Master of the Spy Novel
David Cornwell writes some of the world's best-loved spy novels under the name John le Carré. His most popular work is probably the Karla Trilogy, three spy novels about the hunt for a mole in the British intelligence service starring the character George Smiley. When his third espionage book, The Spy Who Came in from the Cold, hit the world's bestseller lists in 1964, Cornwell quit his day job--with the British Foreign Service, some say MI-6--to become a full-time novelist. He doesn't think of himself as a spy who became a writer: "I was nothing of the kind", he says on his website. "I am a writer who, when I was very young, spent a few ineffectual but extremely formative years in British Intelligence."*

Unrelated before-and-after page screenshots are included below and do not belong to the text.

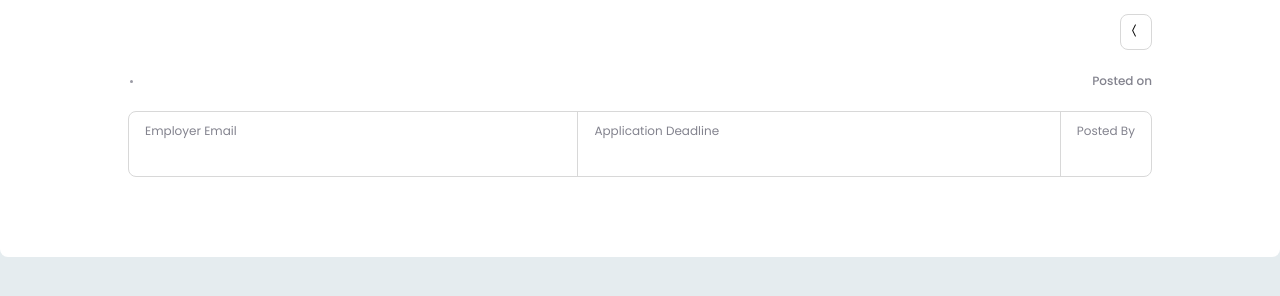
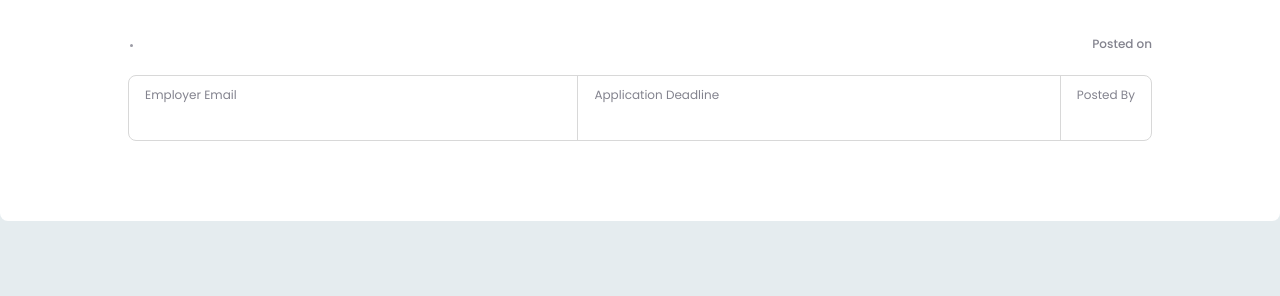
Before and after one commit to MGouthamB/dynamicspaces, a Django app: template App/templates/detail.html in a window 1280 px wide. Shown: the part 59-355 px from the top of the page. Run offline with Django 4.2, Linux system fonts and the light colour scheme; the template is opened without the code that fills it, so the values that code supplies are empty; some libraries are stand-ins or nearby versions.

Commit message:
back button

```diff
--- a/App/templates/detail.html
+++ b/App/templates/detail.html
@@ -1114,9 +1114,9 @@
                 <div class="job-explain-content">
                     <div class="job-title-wrapper">
                         <div class="job-card-title">{{ job.title }}</div>
-                        <div class="job-action" onclick="history.back();">
-                            <i class="bi bi-chevron-compact-left"></i>
-                        </div>
+{#                        <div class="job-action" onclick="history.back();">#}
+{#                            <i class="bi bi-chevron-compact-left"></i>#}
+{#                        </div>#}
                     </div>
                     <div class="job-subtitle-wrapper">
                         <div class="company-name">{{ job.company }}<span class="comp-location">{{ job.location }}</span>
```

To this I would add: Cornwell is not a spy novel writer, he is a writer whose characters spy for a living. His novels are particularly rich because they do much more than tell exciting, high-stakes stories of treason and betrayal. They also evoke the characters' internal lives, and the manners and mores of their social world.
Welcome to the Circus!
Cornwell's Cold War novels concern the activities of an English intelligence outfit nicknamed the Circus, after the address of its London headquarters overlooking Cambridge Circus.
Those who ran the Circus during the Cold War had been recruited into the spy business during World War II when they were undergraduates at Oxford or Cambridge. They learned their business running networks of agents behind enemy lines in Occupied Europe: it was deadly, exciting and desperately important work. The fate of England hung on their successes and failures. During World War II, it was very clear that the English were fighting for their survival. Spies were heroes.
Eventually, the hot war against Germany ended and the Cold War against the Soviet Union began.The goals of Cold War secret soldiers were much more ambiguous, because the threat to the nation was much less clearly defined. This increase in ambiguity is a challenge that all of Cornwell's characters must deal with, each in his or her own way.
Spymaster George Smiley, for example, is a plump bureaucrat with a sharp mind and the patience and persistence to lay extremely complex traps for the bad guys. He is completely ruthless in his pursuit of the enemy, yet unsure of himself in almost every other way. This stands in contrast to the other famous English fictional spy of the Cold War period, Ian Fleming's James Bond.
In many respects, Cornwell's spies are organization men. Their successes and failures are much more determined by the institutions they work for than by their own personal talents.
Candid and Cranky
Cornwell, who lives with his wife in Cornwall, doesn't give many interviews, but is said to be quite outspoken when he does. He describes himself to reporter Luke Salkeld of the Daily Mail: "I hate the telephone. I can't type. I ply my trade by hand. I live on a Cornish cliff and hate cities. Three days and nights in a city are about my maximum. I don't see many people. I write and walk and swim and drink."*
WINNER! Grand Master award from Mystery Writers of America, 1984
WINNER! Diamond Dagger Award, 1988
*MI6 spy-turned-author John Le Carre reveals: 'I was tempted to defect to the Soviet Union during the Cold War' By Luke Salkeld. Last updated at 9:08 PM on 14th September 2008, http://www.dailymail.co.uk/news/article-1055644/MI6-spy-turned-author-John-Le-Carre-reveals-I-tempted-defect-Soviet-Union-Cold-War.html#ixzz1IzCIwKMN